Regimental number76
Place of birthTungamah Victoria
SchoolState School, Euroa, Victoria
ReligionChurch of England
AddressDe Boos Street, Euroa, Victoria
Marital statusSingle
Age at embarkation20
Next of kinMother, Mrs Shaddock, De Boos Street, Euroa, Victoria
Previous military serviceCompulsory trainee
Enlistment date19 January 1915
Date of enlistment from Nominal Roll5 February 1915
Rank on enlistmentPrivate
Unit name22nd Battalion Head-Quarters Staff
AWM Embarkation Roll number23/39/1
Embarkation detailsUnit embarked from Melbourne, Victoria, on board HMAT A38 Ulysses on 10 May 1915
Rank from Nominal RollPrivate
Unit from Nominal Roll22nd Battalion
Recommendations (Medals and Awards)

Military Medal

'Excellent work under heavy fire as stretcher-bearer, seting fine example of devotion to duty.'
Recommendation date: 9 August 1916

Military Medal

'For consistent gallant conduct and devotion to duty as Stretcher-Bearers during the operations at Fleurbaix, Armentieres and on the Somme. They have answered the call without hesitation and regardless of heavy fire, setting a fine example of devotion to duty and self sacrifice for the sake of their wounded comrades.' [Refers also to 589 Pte James Francis DUNNE; 1064 Pte Walter SMALL; 1070 Pte Herbert DUNGEY; 2482 Pte Harry George FARRINGTON; 2403 William John SALTER; 2483 Pte Harry WEST.]
Recommendation date: 15 September 1916

Other details from Roll of Honour CircularWounded end of July 1916 in France. Died at sea 29 March 1917 of nephritis.
FateReturned to Australia 22 February 1917
Age at death22
Place of burialNo known grave
Commemoration detailsAustralian National Memorial, Villers-Bretonneux, France

Villers-Bretonneux is a village about 15 km east of Amiens. The Memorial stands on the high ground ('Hill 104') behind the Villers-Bretonneux Military Cemetery, Fouilloy, which is about 2 km north of Villers-Bretonneux on the east side of the road to Fouilloy.

The Australian National Memorial, Villers-Bretonneux is approached through the Military Cemetery, at the end of which is an open grass lawn which leads into a three-sided court. The two pavilions on the left and right are linked by the north and south walls to the back (east) wall, from which rises the focal point of the Memorial, a 105 foot tall tower, of fine ashlar. A staircase leads to an observation platform, 64 feet above the ground, from which further staircases lead to an observation room. This room contains a circular stone tablet with bronze pointers indicating the Somme villages whose names have become synonymous with battles of the Great War; other battle fields in France and Belgium in which Australians fought; and far beyond, Gallipoli and Canberra.

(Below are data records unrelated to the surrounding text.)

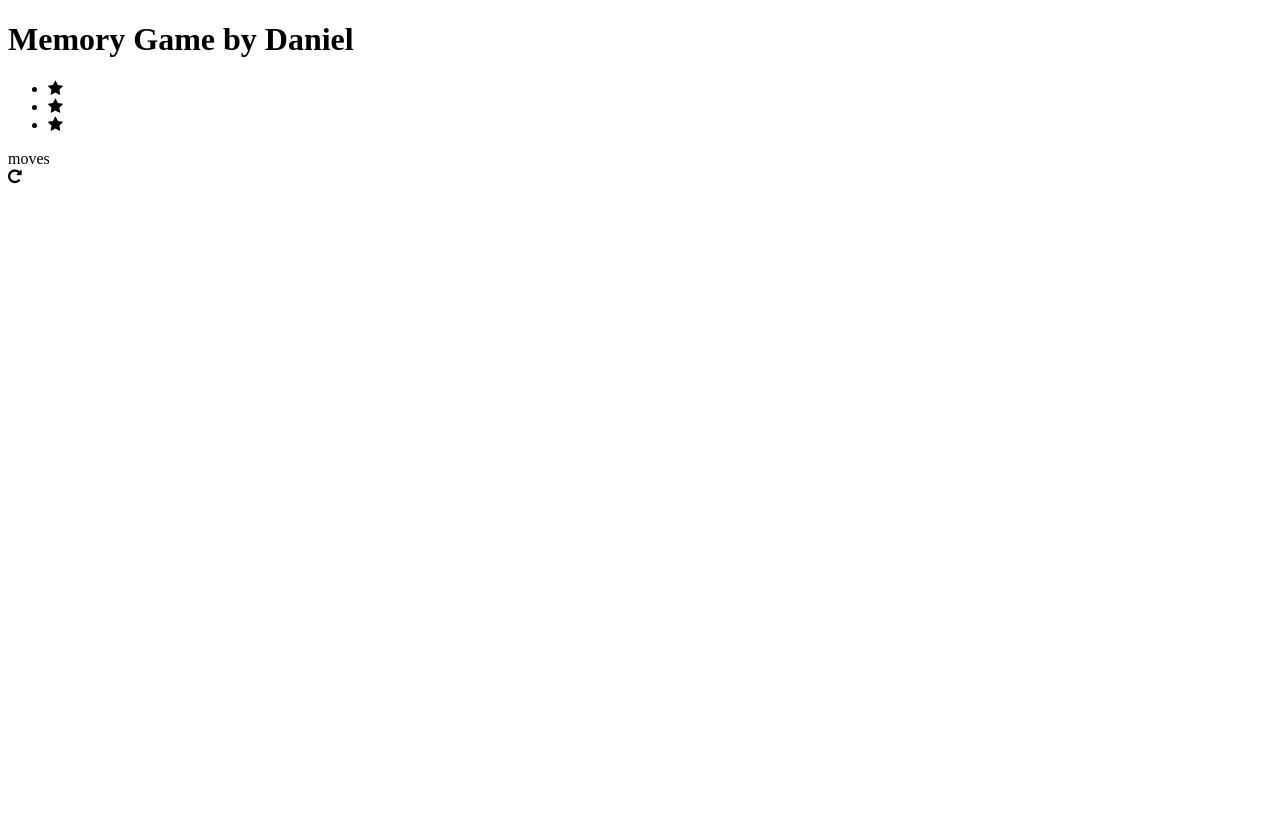
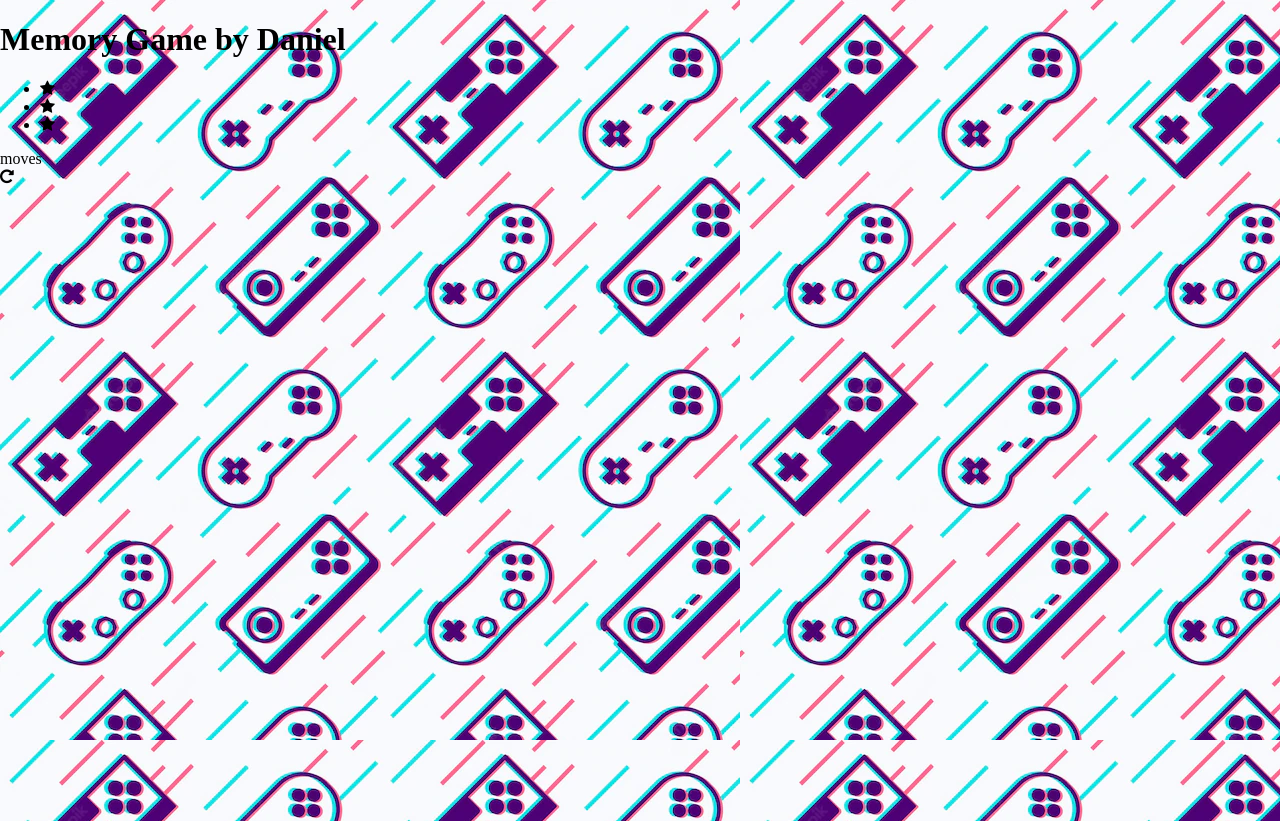
Before and after one commit to DaniTOLETUM/memory-game, a plain HTML site: page index.html in a window 1280 px wide. Before the commit the page ends 800 px from the top, so only its background shows below. Drawn offline with Linux system fonts and the light colour scheme; a web font is replaced by a local one.

Commit message:
fixed problems with css route

```diff
--- a/index.html
+++ b/index.html
@@ -5,6 +5,7 @@
     <meta http-equiv="X-UA-Compatible" content="IE=edge" />
     <meta name="viewport" content="width=device-width, initial-scale=1.0" />
     <title>Memory Game</title>
+    <link rel="stylesheet" type="text/css" href="../stylesheet/style.css" />
     <link
       rel="stylesheet prefetch"
       href="https://maxcdn.bootstrapcdn.com/font-awesome/4.6.1/css/font-awesome.min.css"
@@ -13,7 +14,6 @@
       rel="stylesheet prefetch"
       href="https://fonts.googleapis.com/css?family=Coda"
     />
-    <link type="text/html" href="../memory-game/stylesheet/style.css" />
     <script src="/app.js"></script>
   </head>
   <body>
--- a/stylesheet/style.css
+++ b/stylesheet/style.css
@@ -1,11 +1,11 @@
-html {
+/* html {
   box-sizing: border-box;
 }
 *,
 *::before,
 *::after {
   box-sizing: inherit;
-}
+} */
 
 html,
 body {
```
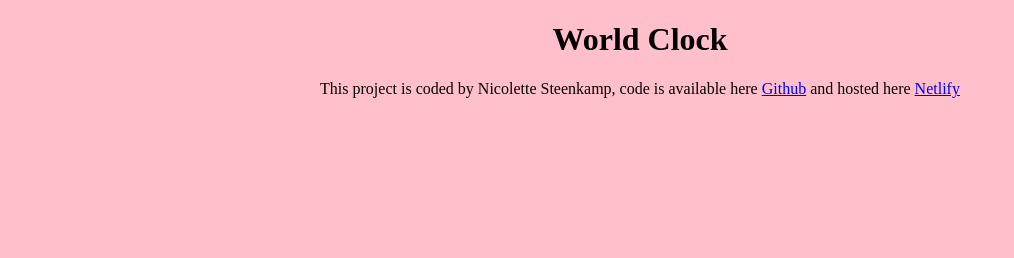
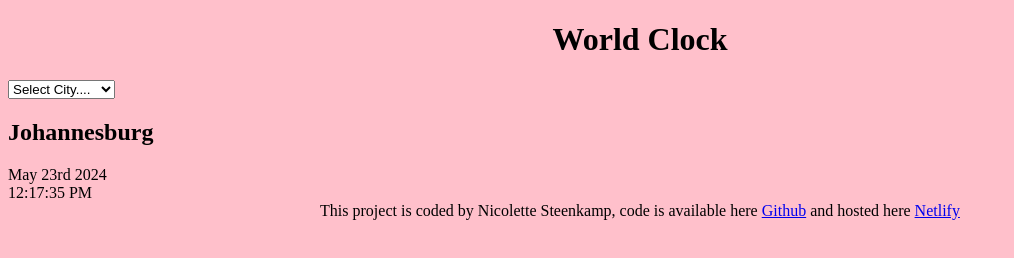
Before and after one commit to NicoletteSteenkamp/world-clock-shecodes, a plain HTML site: page index.html in a window 1280 px wide. Shown: the whole page, without its empty margins (0-1014 px from the left). Drawn offline with nearby package versions, Linux system fonts and the light colour scheme.

Commit message:
added HTML

```diff
--- a/index.html
+++ b/index.html
@@ -9,7 +9,22 @@
     <title>WORLD CLOCK-Nicolette Steenkamp</title>
 </head>
 <body>
+    <div class="container">
     <h1>World Clock</h1>
+    <select name="" id="">
+        <option value="">Select City....</option>
+        <option value="Africa/Johannesburg">Johannesburg</option>
+        <option value=""></option>
+        <option value=""></option>
+        <option value=""></option>
+    </select>
+    <div class="city">
+        <h2>Johannesburg</h2>
+        <div class="date">May 23rd 2024</div>
+        <div class="time">12:17:35 PM</div>
+
+    </div>
+</div>
     <footer>This project is coded by Nicolette Steenkamp, code is available here <a href="https://github.com/NicoletteSteenkamp/world-clock-shecodes" target="_blank">Github</a> and hosted here <a href="https://world-clock-project-shecodes-js.netlify.app/" target="_blank">Netlify</a></footer>
     <script src="Javascript/index.js"></script>
 </body>
```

On the three walls, which are faced with Portland stone, are the names of 10,885 Australians who were killed in France and who have no known grave. The 'blocking course' above them bears the names of the Australian Battle Honours.

After the war an appeal in Australia raised £22,700, of which £12,500 came from Victorian school children, with the request that the majority of the funds be used to build a new school in Villers-Bretonneux. The boys' school opened in May 1927, and contains an inscription stating that the school was the gift of Victorian schoolchildren, twelve hundred of whose fathers are buried in the Villers-Bretonneux cemetery, with the names of many more recorded on the Memorial. Villers-Bretonneux is now twinned with Robinvale, Victoria, which has in its main square a memorial to the links between the two towns.

Panel number, Roll of Honour,
  Australian War Memorial
Family/military connectionsBrother: J.D. Cornish, killed in action